Installing the hoops is simplicity itself. For the prototype, I purchased three 1/2"x10' PVC pipes and some 1/2" brackets. Screwed the brackets into the sides of the bed, and then inserted the pipe on one side, bent it over, and inserted it into the other side. Easiest thing I've done all year.

I use a premium outdoor wood screw. 8x1.5" provides enough grip for this job.

I haven't bought the sheeting yet. For ease, I'll probably get 6 mil sheeting at my local brick-and-mortar hardware store and cut it to size. Since all the beds are the same size, I don't need to keep any special track of the parts, and the brackets can stay on year round.

Looks like an old fashioned covered wagon! Hope to put some lettuce and spinach in here 

Putting the hoops on the raised beds forces them to be close together (about 2.5 feet), which is probably ideal for dealing with winter snow loads.
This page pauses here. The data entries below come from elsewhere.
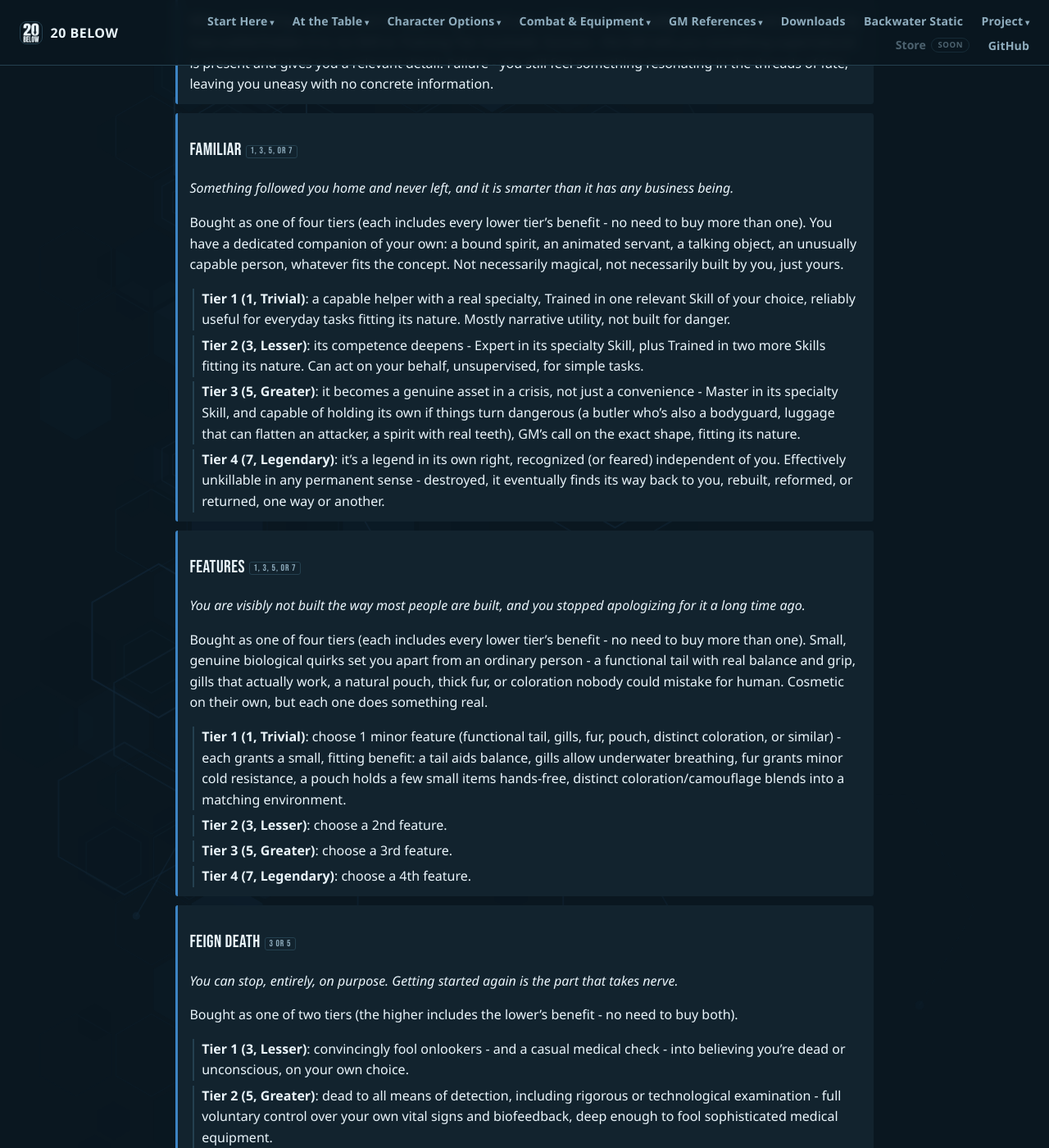
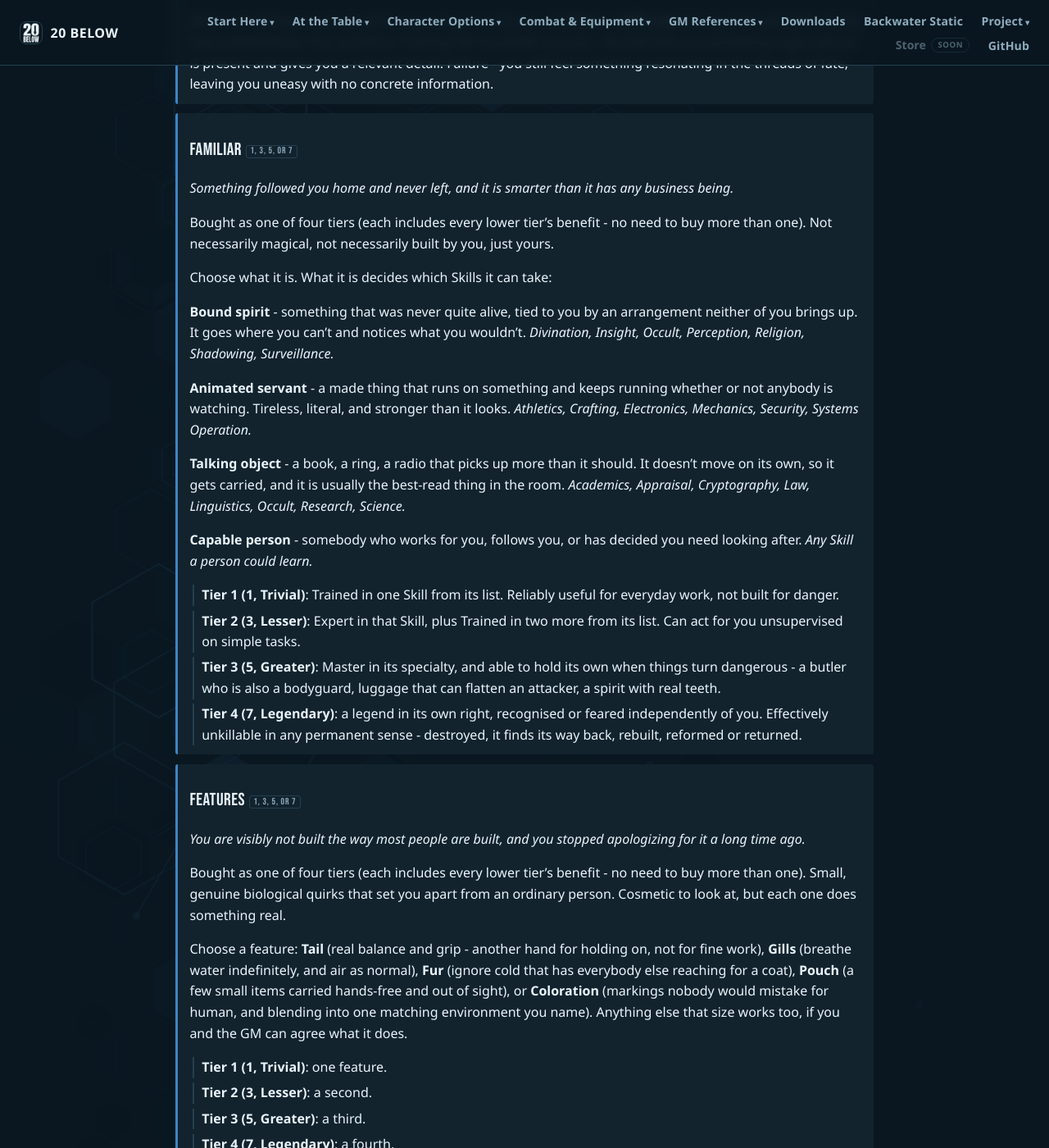
Before and after one commit to feralucce/20_Below, a Jekyll site: the page built from webbook/boons.md, in a window 1280 px wide and 1400 px high, scrolled down 5641 px. Shown: the whole window at 82% size. Built offline with Jekyll 4.4.1, drawn with Linux system fonts in a browser that asks for light colours; some of the changed text lies outside the part shown.

Commit message:
Boon menus, and nine weapons that had nowhere to be
Five entries asked the player to choose something and did not say what
the choices were. Special Movement has always done it properly - four
named options, each beside its own effect - and these now do too.

Features had its options in one run-on parenthetical and their effects
in a second, so a reader paired them up by eye, and Tiers 2 to 4 said
"choose a 2nd feature" against a menu that was never set out. Familiar
listed four concepts that changed nothing and then asked the GM to rule
on "fitting its nature" three separate times; each type now carries the
Skills it can take. Duelist asked for a weapon category and never said
where the categories live. Special Weapons named its tiers but not the
things in them.

Pariah keeps no menu on purpose. A list of categories in a rulebook
reads as "these are the ones we mean", which is a stronger statement
than leaving it open, so the rule stays open and the text says which
direction it has in mind.

Two of these were not formatting. Duelist offered unarmed, which is
Onslaught's ground; it does not any more. Special Weapons Tier 2 was
selling a grenade launcher and a crew-served weapon, both of which are
Heavy, which is Firearms at Master - the Boon was competing with a
Skill ladder. Those are gone, and the nine systems it does name now
exist: two new Categories, Ordnance and Prototype, so the Boon's three
tiers map onto three Categories the way a weapon Skill's tiers do.
Nothing is stronger than what was already there - Damage and Wealth cap
at 5, and the railgun ties the anti-materiel rifle rather than beating
it. What the Boon buys is access, not numbers.

Special Weapons had also never been added to rules/boons.md when it
stopped being a Skill. It was removed from rules/skills.md and landed
nowhere, so the character app has had no such Boon at all.

Co-Authored-By: Claude Opus 5 <noreply@anthropic.com>

```diff
--- a/webbook/boons.md
+++ b/webbook/boons.md
@@ -234,7 +234,7 @@ An attack is a straight Attribute-against-Defense roll with no Skill in it, whic
 
 <div class="boon-tier" markdown="1">
 
-**Tier 1 (3, Lesser)**: name one weapon category, unarmed included. Attack rolls made with it are at Advantage - the same shape as Adept.
+**Tier 1 (3, Lesser)**: name one weapon Category from the weapon Skills - Knife, Handgun, Large blade, whatever you actually carry. Attack rolls made with it are at Advantage - the same shape as Adept.
 
 </div>
 
@@ -382,29 +382,39 @@ Something followed you home and never left, and it is smarter than it has any bu
 
 </div>
 
-Bought as one of four tiers (each includes every lower tier’s benefit - no need to buy more than one). You have a dedicated companion of your own: a bound spirit, an animated servant, a talking object, an unusually capable person, whatever fits the concept. Not necessarily magical, not necessarily built by you, just yours.
+Bought as one of four tiers (each includes every lower tier’s benefit - no need to buy more than one). Not necessarily magical, not necessarily built by you, just yours.
+
+Choose what it is. What it is decides which Skills it can take:
+
+**Bound spirit** - something that was never quite alive, tied to you by an arrangement neither of you brings up. It goes where you can’t and notices what you wouldn’t. *Divination, Insight, Occult, Perception, Religion, Shadowing, Surveillance.*
+
+**Animated servant** - a made thing that runs on something and keeps running whether or not anybody is watching. Tireless, literal, and stronger than it looks. *Athletics, Crafting, Electronics, Mechanics, Security, Systems Operation.*
+
+**Talking object** - a book, a ring, a radio that picks up more than it should. It doesn’t move on its own, so it gets carried, and it is usually the best-read thing in the room. *Academics, Appraisal, Cryptography, Law, Linguistics, Occult, Research, Science.*
+
+**Capable person** - somebody who works for you, follows you, or has decided you need looking after. *Any Skill a person could learn.*
 
 <div class="boon-tier" markdown="1">
 
-**Tier 1 (1, Trivial)**: a capable helper with a real specialty, Trained in one relevant Skill of your choice, reliably useful for everyday tasks fitting its nature. Mostly narrative utility, not built for danger.
+**Tier 1 (1, Trivial)**: Trained in one Skill from its list. Reliably useful for everyday work, not built for danger.
 
 </div>
 
 <div class="boon-tier" markdown="1">
 
-**Tier 2 (3, Lesser)**: its competence deepens - Expert in its specialty Skill, plus Trained in two more Skills fitting its nature. Can act on your behalf, unsupervised, for simple tasks.
+**Tier 2 (3, Lesser)**: Expert in that Skill, plus Trained in two more from its list. Can act for you unsupervised on simple tasks.
 
 </div>
 
 <div class="boon-tier" markdown="1">
 
-**Tier 3 (5, Greater)**: it becomes a genuine asset in a crisis, not just a convenience - Master in its specialty Skill, and capable of holding its own if things turn dangerous (a butler who’s also a bodyguard, luggage that can flatten an attacker, a spirit with real teeth), GM’s call on the exact shape, fitting its nature.
+**Tier 3 (5, Greater)**: Master in its specialty, and able to hold its own when things turn dangerous - a butler who is also a bodyguard, luggage that can flatten an attacker, a spirit with real teeth.
 
 </div>
 
 <div class="boon-tier" markdown="1">
 
-**Tier 4 (7, Legendary)**: it’s a legend in its own right, recognized (or feared) independent of you. Effectively unkillable in any permanent sense - destroyed, it eventually finds its way back to you, rebuilt, reformed, or returned, one way or another.
+**Tier 4 (7, Legendary)**: a legend in its own right, recognised or feared independently of you. Effectively unkillable in any permanent sense - destroyed, it finds its way back, rebuilt, reformed or returned.
 
 </div>
 
@@ -420,29 +430,31 @@ You are visibly not built the way most people are built, and you stopped apologi
 
 </div>
 
-Bought as one of four tiers (each includes every lower tier’s benefit - no need to buy more than one). Small, genuine biological quirks set you apart from an ordinary person - a functional tail with real balance and grip, gills that actually work, a natural pouch, thick fur, or coloration nobody could mistake for human. Cosmetic on their own, but each one does something real.
+Bought as one of four tiers (each includes every lower tier’s benefit - no need to buy more than one). Small, genuine biological quirks that set you apart from an ordinary person. Cosmetic to look at, but each one does something real.
+
+Choose a feature: **Tail** (real balance and grip - another hand for holding on, not for fine work), **Gills** (breathe water indefinitely, and air as normal), **Fur** (ignore cold that has everybody else reaching for a coat), **Pouch** (a few small items carried hands-free and out of sight), or **Coloration** (markings nobody would mistake for human, and blending into one matching environment you name). Anything else that size works too, if you and the GM can agree what it does.
 
 <div class="boon-tier" markdown="1">
 
-**Tier 1 (1, Trivial)**: choose 1 minor feature (functional tail, gills, fur, pouch, distinct coloration, or similar) - each grants a small, fitting benefit: a tail aids balance, gills allow underwater breathing, fur grants minor cold resistance, a pouch holds a few small items hands-free, distinct coloration/camouflage blends into a matching environment.
+**Tier 1 (1, Trivial)**: one feature.
 
 </div>
 
 <div class="boon-tier" markdown="1">
 
-**Tier 2 (3, Lesser)**: choose a 2nd feature.
+**Tier 2 (3, Lesser)**: a second.
 
 </div>
 
 <div class="boon-tier" markdown="1">
 
-**Tier 3 (5, Greater)**: choose a 3rd feature.
+**Tier 3 (5, Greater)**: a third.
 
 </div>
 
 <div class="boon-tier" markdown="1">
 
-**Tier 4 (7, Legendary)**: choose a 4th feature.
+**Tier 4 (7, Legendary)**: a fourth.
 
 </div>
 
@@ -830,21 +842,23 @@ One specific thing that shouldn’t be in civilian hands, and you happen to know
 
 Access to a single named weapon system, chosen when you take this and defined with the GM - including which Element rolls it, if anything about it is rolled at all. Bought as one of three tiers (each includes every lower tier’s benefit - no need to buy more than one).
 
+The lists below are examples, not a menu to choose from. If the thing you want is not on them, that is rather the point of the Boon - bring it to the GM and settle between you what it does.
+
 <div class="boon-tier" markdown="1">
 
-**Tier 1 (3, Lesser)**: an exotic weapon that is unusual rather than restricted - a blowgun, a net launcher, a flare gun. Nobody is going to arrest you for carrying it. Nobody else at the table knows how to use it either.
+**Tier 1 (3, Lesser)**: unusual rather than restricted, and the only route to the Exotic (ranged) Category - no weapon Skill reaches it. A blowgun, a flare gun or a net launcher, all three already statted in Equipment; a speargun or a dart pistol would sit here too. Nobody is going to arrest you for carrying one, and nobody else at the table knows how to use it either.
 
 </div>
 
 <div class="boon-tier" markdown="1">
 
-**Tier 2 (5, Greater)**: a restricted military or police platform - a grenade launcher, a breaching charge, a crew-served weapon. Owning it is a crime most places you will carry it, and that is part of what you are paying for.
+**Tier 2 (5, Greater)**: hardware that exists and is illegal for you to be holding. A flamethrower, a shoulder-launched rocket, a mortar, a vehicle-mounted minigun, a riot water cannon. Owning it is a crime most places you will carry it, and that is part of what you are paying for.
 
 </div>
 
 <div class="boon-tier" markdown="1">
 
-**Tier 3 (7, Legendary)**: something that should not exist - a prototype, a supernatural armament. What it is and what it does is settled with the GM.
+**Tier 3 (7, Legendary)**: something that should not exist at all. A prototype railgun, a directed-energy rifle, a blade that remembers everyone it has killed, a rifle built for one specific target and inert against anybody else. What it is and what it does is settled with the GM.
 
 </div>
 
```
Also changed, not shown: other parts of webbook/boons.md (+1 -1 lines), rules/boons.md (+4 -3 lines), rules/flaws.md (+1 -1 lines), rules/weapons.md (+9 -0 lines), webbook/equipment.md (+9 -0 lines), webbook/flaws.md (+3 -1 lines).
If I had a long row of open soil, I might be tempted to spread the hoops out farther apart, which would result in eventual collapse.

Total cost of brackets and hoops - about $10, if I include the screws.

I am super excited to give this a try this winter! I'm tempted at some point to get a thermometer for one of the beds to help me keep track of temperatures. On a warm day, the inside temperature can get too hot for the plants, causing other problems.

Further Work on the 1940 Farmall A

Since we have had pretty dry weather here in New York, my field hasn't needed a lot of mowing. It seems like a good time to undertake some more serious tractor work. Since I want to get everything looking sharp for, hopefully, a parade (I keep hoping this year!), I wanted to dive into the operator's area to do some painting. Since I already have one fender off and painted, I though I could pretty easily tackle the other fender and some of the main chassis. As it turns out, these 76-year old bolts don't turn so easily.

Removed: seat, toolbox, and the Woods belt guard

First, I removed the seat which was not too difficult as the seat springs had been replaced in the not-to-distant past. The seat, as is typical for tractors of this age, has some rust in it, but is not critical - especially with a good seat cover, which I have. The toolbox was a little harder to remove, just by virtue of being difficult to get a wrench around the seat springs.

Taking it all apart...

The seat and toolbox removed, I also sought to remove the operator's platform. This involved moving the cover on the underside of the pedals. It was so badly corroded, I opted to replace it. Several of the bolts holding the pedals to the platform were too badly rusted, so I had to cut them out. Two of the three pedal tension springs were also rusted through and useless.

New parts!

With dismantling finally complete, it was time to start scraping and painting. And scraping. And painting. Lots of dirt, old paint, and rust needed to be cleared off in order to make a new paint job stick and look fairly decent. I think it does - it's not as good as a shop might do, but that fact is this is still a working tractor, and I don't have unlimited time to have it in pieces.

Painting the seat bolsters

Priming the operator's platform

Scraping, cleaning, painting, the accessible portions of the main chassis

Sanding and painting the fender

It was a lot of work, but I feel like it's been worth it. Hopefully I don't have to take this section apart again anytime soon! Copper based anti-seize went on most of the bolts and threads, though, so if I do, it should be a lot easier to disassembler if I have to.